A year of intense and prolonged wildfires has resulted in an estimated 1,760 megatons of carbon emissions being released into the atmosphere in 2021, according to scientists from the Copernicus Atmosphere Monitoring Service (CAMS).
The year also saw some of the highest estimated emissions in several regions around the world based on the CAMS 19-year Global Fire Assimilation System (GFAS) data set.
Implemented by the European Centre for Medium-Range Weather Forecasts (ECMWF) on behalf of the European Commission, with funding from the European Union, CAMS uses satellite observations to closely monitor active fires worldwide, providing estimated emissions and the impact on atmospheric composition and air quality.
In April 2021, intense and persistent fire activity was observed in western Siberia and Canada. The pattern of activity observed by CAMS scientists coincided with high surface temperature anomalies in these regions.
Several extreme wildfires occurred during summer 2021, which led to the highest estimated emissions for some of the months in the CAMS GFAS data set. This included vast expanses in North America, Siberia, eastern and central Mediterranean, and North Africa. July’s monthly total estimated emissions were soon the highest for 2021 in the CAMS GFAS data set with 343 megatons of carbon released into the atmosphere. More than half of the emissions were ascribed to fires in North America and Siberia, two of the worst affected regions. According to GFAS data, August followed suit with the monthly total estimated emissions being even higher, with an estimated 378 megatons of carbon released into the atmosphere globally.

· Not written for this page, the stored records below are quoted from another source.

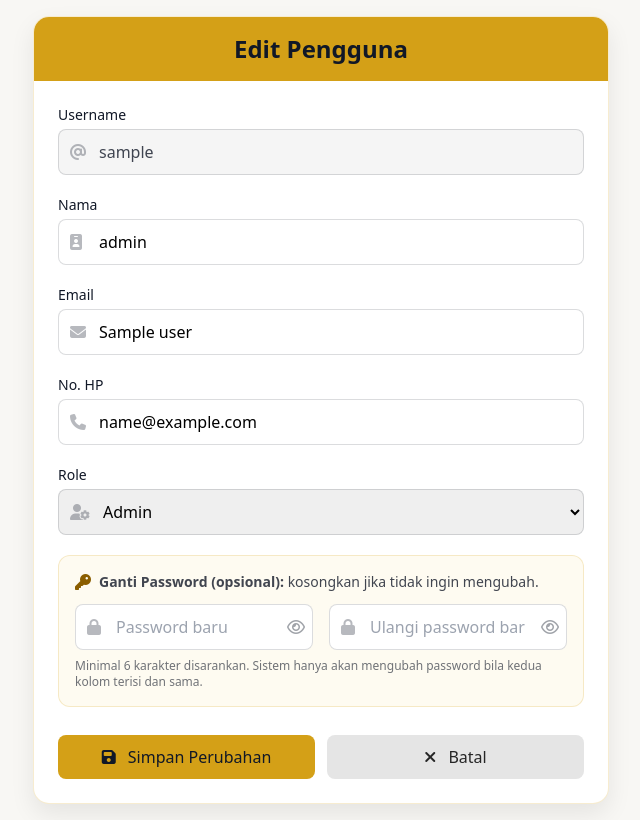
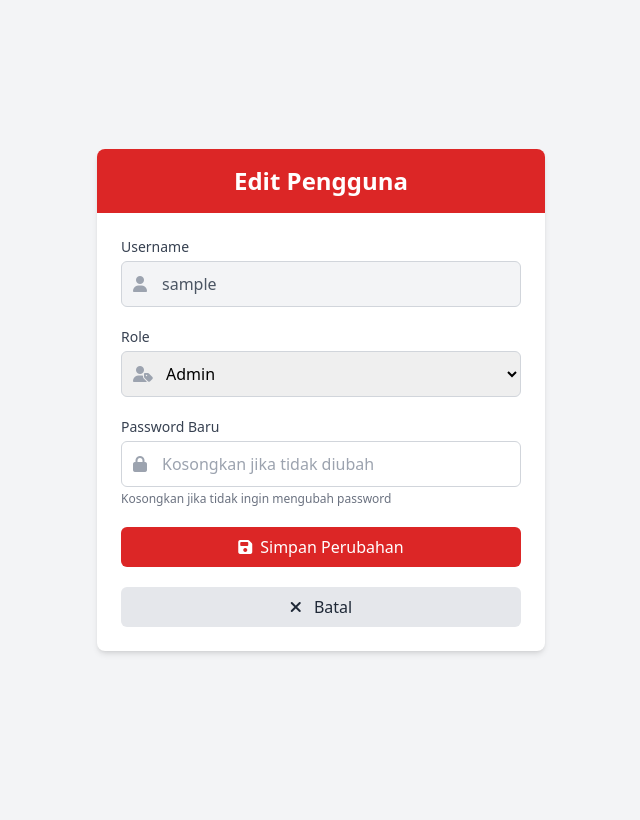
Before and after one commit to ARVLogam/my-flask-app, a Flask app: page /editUser/1 in a window 1280 px wide. Shown: the whole page, without its empty margins (319-959 px from the left). After the commit the page ends 654 px from the top, so only its background shows below. Run offline with Flask 3, Linux system fonts and the light colour scheme; the visitor is signed in with stand-in values (Sample User, id 1); a database or web service that is not in the repository returns one stand-in record (values such as "Sample title"); some libraries are stand-ins or nearby versions.

Commit message:
Update editUser.html

```diff
--- a/templates/editUser.html
+++ b/templates/editUser.html
@@ -5,173 +5,70 @@
   <meta charset="UTF-8" />
   <meta name="viewport" content="width=device-width, initial-scale=1.0"/>
   <title>Edit Pengguna</title>
-
   <script src="https://cdn.tailwindcss.com"></script>
-  <!-- Palet warna brand -->
-  <script>
-    tailwind.config = {
-      theme: {
-        extend: {
-          colors: {
-            brand:     '#d4a017',  // emas
-            brandDark: '#8b5e00',  // coklat tua
-            brandLite: '#f6d27a',  // emas muda
-            ink:       '#111827',
-            paper:     '#F8F7F4'
-          },
-          boxShadow: { soft: '0 10px 25px rgba(0,0,0,.08)' }
-        }
-      }
-    }
-  </script>
   <link href="https://cdnjs.cloudflare.com/ajax/libs/font-awesome/6.5.0/css/all.min.css" rel="stylesheet"/>
 </head>
-
-<body class="bg-paper min-h-screen flex items-center justify-center p-4">
+<body class="bg-gray-100 min-h-screen flex items-center justify-center p-4">
   {% include 'flashProtection.html' %}
-
-  <div class="w-full max-w-xl bg-white rounded-2xl shadow-soft overflow-hidden border border-brand/20">
-    <div class="bg-brand py-4 px-6">
-      <h1 class="text-2xl font-bold text-ink text-center">Edit Pengguna</h1>
+  <div class="w-full max-w-md bg-white rounded-lg shadow-md overflow-hidden">
+    <!-- Header -->
+    <div class="bg-red-600 py-4 px-6">
+      <h1 class="text-2xl font-bold text-white text-center">Edit Pengguna</h1>
     </div>
 
-    <!--
-      Struktur data user (mengacu tabel & halaman kelolaUser):
-      user[0]=id, [1]=username, [2]=role, [3]=nama, [4]=email, [5]=nohp, [6]=created_at
-    -->
-    <form action="{{ url_for('editUser', user_id=user[0]) }}" method="post" class="p-6 space-y-5" novalidate>
-      {# Jika pakai Flask-WTF, aktifkan: {{ csrf_token() }} #}
+    <!-- Form -->
+    <form action="{{ url_for('editUser', user_id=user[0]) }}" method="post" class="p-6 space-y-5">
 
       <!-- Username (readonly) -->
       <div>
-        <label for="username" class="block text-sm font-medium text-ink mb-1">Username</label>
+        <label for="username" class="block text-sm font-medium text-gray-700 mb-1">Username</label>
         <div class="relative">
-          <i class="fa-solid fa-at absolute left-3 top-1/2 -translate-y-1/2 text-ink/30"></i>
-          <input type="text" id="username" name="username" value="{{ user[1] }}"
-                 readonly
-                 class="w-full pl-10 p-2.5 border border-ink/15 rounded-lg bg-neutral-100 text-ink/80"/>
-        </div>
-      </div>
-
-      <!-- Nama -->
-      <div>
-        <label for="nama" class="block text-sm font-medium text-ink mb-1">Nama</label>
-        <div class="relative">
-          <i class="fa-solid fa-id-badge absolute left-3 top-1/2 -translate-y-1/2 text-ink/30"></i>
-          <input type="text" id="nama" name="nama" value="{{ user[3] or '' }}" required
-                 class="w-full pl-10 p-2.5 border border-ink/15 rounded-lg focus:ring-2 focus:ring-brand focus:border-brand"/>
-        </div>
-      </div>
-
-      <!-- Email -->
-      <div>
-        <label for="email" class="block text-sm font-medium text-ink mb-1">Email</label>
-        <div class="relative">
-          <i class="fa-solid fa-envelope absolute left-3 top-1/2 -translate-y-1/2 text-ink/30"></i>
-          <input type="email" id="email" name="email" value="{{ user[4] or '' }}" required
-                 class="w-full pl-10 p-2.5 border border-ink/15 rounded-lg focus:ring-2 focus:ring-brand focus:border-brand"/>
-        </div>
-      </div>
-
-      <!-- No HP -->
-      <div>
-        <label for="nohp" class="block text-sm font-medium text-ink mb-1">No. HP</label>
-        <div class="relative">
-          <i class="fa-solid fa-phone absolute left-3 top-1/2 -translate-y-1/2 text-ink/30"></i>
-          <input type="tel" id="nohp" name="nohp" value="{{ user[5] or '' }}" required
-                 class="w-full pl-10 p-2.5 border border-ink/15 rounded-lg focus:ring-2 focus:ring-brand focus:border-brand"/>
+          <span class="absolute inset-y-0 left-0 pl-3 flex items-center text-gray-400">
+            <i class="fa-solid fa-user"></i>
+          </span>
+          <input type="text" id="username" name="username" value="{{ user[1] }}" readonly
+                 class="w-full pl-10 p-2.5 border border-gray-300 rounded-md bg-gray-100 text-gray-600"/>
         </div>
       </div>
 
       <!-- Role -->
       <div>
-        <label for="role" class="block text-sm font-medium text-ink mb-1">Role</label>
+        <label for="role" class="block text-sm font-medium text-gray-700 mb-1">Role</label>
         <div class="relative">
-          <i class="fa-solid fa-user-gear absolute left-3 top-1/2 -translate-y-1/2 text-ink/30"></i>
+          <span class="absolute inset-y-0 left-0 pl-3 flex items-center text-gray-400">
+            <i class="fa-solid fa-user-tag"></i>
+          </span>
           <select id="role" name="role"
-                  class="w-full pl-10 p-2.5 border border-ink/15 rounded-lg focus:ring-2 focus:ring-brand focus:border-brand">
-            <option value="admin" {% if user[2]=='admin' %}selected{% endif %}>Admin</option>
-            <option value="user"  {% if user[2]=='user'  %}selected{% endif %}>User</option>
+                  class="w-full pl-10 p-2.5 border border-gray-300 rounded-md focus:ring-2 focus:ring-red-500">
+            <option value="admin" {% if user[2] == 'admin' %}selected{% endif %}>Admin</option>
+            <option value="user" {% if user[2] == 'user' %}selected{% endif %}>User</option>
           </select>
         </div>
       </div>
 
-      <!-- Ganti Password (opsional) -->
-      <div class="rounded-xl border border-brand/20 p-4 bg-brandLite/10">
-        <div class="flex items-center gap-2 mb-3">
-          <i class="fa-solid fa-key text-brandDark"></i>
-          <p class="text-sm text-ink/80"><strong>Ganti Password (opsional):</strong> kosongkan jika tidak ingin mengubah.</p>
+      <!-- Password (opsional) -->
+      <div>
+        <label for="password" class="block text-sm font-medium text-gray-700 mb-1">Password Baru</label>
+        <div class="relative">
+          <span class="absolute inset-y-0 left-0 pl-3 flex items-center text-gray-400">
+            <i class="fa-solid fa-lock"></i>
+          </span>
+          <input type="password" id="password" name="password" placeholder="Kosongkan jika tidak diubah"
+                 class="w-full pl-10 p-2.5 border border-gray-300 rounded-md focus:ring-2 focus:ring-red-500"/>
         </div>
-
-        <div class="grid grid-cols-1 sm:grid-cols-2 gap-4">
-          <div class="relative">
-            <i class="fa-solid fa-lock absolute left-3 top-1/2 -translate-y-1/2 text-ink/30"></i>
-            <input type="password" id="new_password" name="new_password" placeholder="Password baru"
-                   class="w-full pl-10 pr-10 p-2.5 border border-ink/15 rounded-lg focus:ring-2 focus:ring-brand focus:border-brand">
-            <button type="button" class="absolute right-2 top-1/2 -translate-y-1/2 text-ink/40 hover:text-ink/60" data-toggle="new_password">
-              <i class="fa-regular fa-eye"></i>
-            </button>
-          </div>
-
-          <div class="relative">
-            <i class="fa-solid fa-lock absolute left-3 top-1/2 -translate-y-1/2 text-ink/30"></i>
-            <input type="password" id="confirm_password" name="confirm_password" placeholder="Ulangi password baru"
-                   class="w-full pl-10 pr-10 p-2.5 border border-ink/15 rounded-lg focus:ring-2 focus:ring-brand focus:border-brand">
-            <button type="button" class="absolute right-2 top-1/2 -translate-y-1/2 text-ink/40 hover:text-ink/60" data-toggle="confirm_password">
-              <i class="fa-regular fa-eye"></i>
-            </button>
-          </div>
-        </div>
-        <p class="mt-2 text-xs text-ink/60">Minimal 6 karakter disarankan. Sistem hanya akan mengubah password bila kedua kolom terisi dan sama.</p>
+        <p class="text-xs text-gray-500 mt-1">Kosongkan jika tidak ingin mengubah password</p>
       </div>
 
       <!-- Actions -->
-      <div class="flex gap-3 pt-2">
-        <button type="submit"
-                class="flex-1 bg-brand hover:bg-brandDark text-ink hover:text-white rounded-lg py-2.5 font-medium">
-          <i class="fa-solid fa-floppy-disk mr-2"></i> Simpan Perubahan
-        </button>
-        <a href="{{ url_for('menuAdmin', roleMenu='kelolaUser') }}"
-           class="flex-1 text-center bg-neutral-200 hover:bg-neutral-300 text-neutral-800 rounded-lg py-2.5 font-medium">
-          <i class="fa-solid fa-xmark mr-2"></i> Batal
-        </a>
-      </div>
+      <button type="submit"
+              class="w-full bg-red-600 text-white py-2 px-4 rounded-md hover:bg-red-700 transition flex items-center justify-center">
+        <i class="fa-solid fa-save mr-2"></i> Simpan Perubahan
+      </button>
+      <a href="{{ url_for('menuAdmin', roleMenu='kelolaUser') }}"
+         class="block text-center w-full bg-gray-200 text-gray-800 py-2 px-4 rounded-md hover:bg-gray-300 transition mt-3">
+        <i class="fa-solid fa-times mr-2"></i> Batal
+      </a>
     </form>
   </div>
-
-  <script>
-    // Toggle show/hide password fields
-    document.querySelectorAll('[data-toggle]').forEach(btn => {
-      btn.addEventListener('click', () => {
-        const id = btn.getAttribute('data-toggle');
-        const input = document.getElementById(id);
-        if (!input) return;
-        const isPass = input.type === 'password';
-        input.type = isPass ? 'text' : 'password';
-        const icon = btn.querySelector('i');
-        icon.classList.toggle('fa-eye');
-        icon.classList.toggle('fa-eye-slash');
-      });
-    });
-
-    // Validasi ringan: pastikan konfirmasi sama (di sisi klien)
-    const form = document.querySelector('form');
-    form.addEventListener('submit', (e) => {
-      const p1 = document.getElementById('new_password').value.trim();
-      const p2 = document.getElementById('confirm_password').value.trim();
-      if (p1 || p2) {
-        if (p1.length < 6) {
-          e.preventDefault();
-          alert('Password baru minimal 6 karakter.');
-          return;
-        }
-        if (p1 !== p2) {
-          e.preventDefault();
-          alert('Konfirmasi password tidak sama.');
-          return;
-        }
-      }
-    });
-  </script>
 </body>
 </html>
```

A huge number of wildfires raged across areas of western Siberia around Omsk and Tyumen, resulting in daily emissions at well above the mean of previous years in the data set for 2003-2021. Meanwhile, eastern territories were not as active early in the season. According to CAMS, the difference was clearly reflected in the surface temperature anomalies for the regions. In the summer, however, wildfires in the Sakha Republic in northeastern Siberia set the highest summertime total in the CAMS GFAS data set from June to August at more than double previous years. Furthermore, daily fire intensity, measured as Fire Radiative Power (FRP), reached significantly above-average levels from June right through to early September. Other regions in eastern Russia, including parts of the Arctic Circle, Chukotka Autonomous Okrug and Irkutsk Oblast, also experienced fires, but much less than in 2020 and 2019.
Wildfires burned across western parts of North America for a significant period from the end of June to late August. The worst affected areas included several provinces in Canada, as well as California and the states in the Pacific Northwest of the USA. Among the fires was also the largest recorded fire in Californian state history, dubbed the Dixie Fire after the road in which it started. In all, the fires released estimated total carbon emissions of approximately 83 megatons into the atmosphere. The high intensity and persistence of the wildfire emissions could be seen in CAMS global forecasts as a large plume of smoke crossed the North Atlantic and, mixing with wildfires from Siberia, reached western parts of the British Isles and northwest Europe in late August before traveling across large parts of Europe.
Many countries around the eastern and central Mediterranean suffered several days of high-intensity wildfires in July and August, leading to high concentrations of fine particulate matter (known as PM2.5) and degraded air quality. The particularly dry and hot conditions throughout the summer months provided the ideal environment for intense and long-lasting wildfires. Turkey was the worst hit in July with CAMS GFAS data showing daily fire intensity at very high levels that were well above average for the region. Other countries also affected by the devastating wildfires included Greece, Italy, Albania, North Macedonia, Spain, Algeria and Tunisia.
Seasonal crop stubble burning in Pakistan and northwestern India occurs every year between late September and the end of November. The haze and smoke pollution caused by this activity was clearly apparent in visible satellite imagery during October and November 2021 and has also been reflected in very high values of fine particulate matter and aerosol optical depth in the CAMS global forecasts throughout the region. Significant air pollution was observed, and reported, throughout the Indo-Gangetic Plain (IGP), affecting millions of people. The majority of the fires were in the Indian states of Punjab and Haryana.
Mark Parrington, senior scientist and wildfire expert at the ECMWF CAMS, said, “As the year draws to a close, we have seen extensive regions experience intense and prolonged wildfire activity, some of which has been at a level not observed in the last couple of decades. Drier and hotter regional conditions caused by global warming increase the risk of flammability and fire risk of vegetation and this has been reflected in the extremely large, fast-developing and persistent fires we have been monitoring.
“It is clear from 2021 that climate change is providing the ideal environments for wildfires, which can also be exacerbated by local weather conditions. Our five-day forecasts allow decision-makers, organizations and individuals to take mitigating action in advance of any pollution incidents,” he added.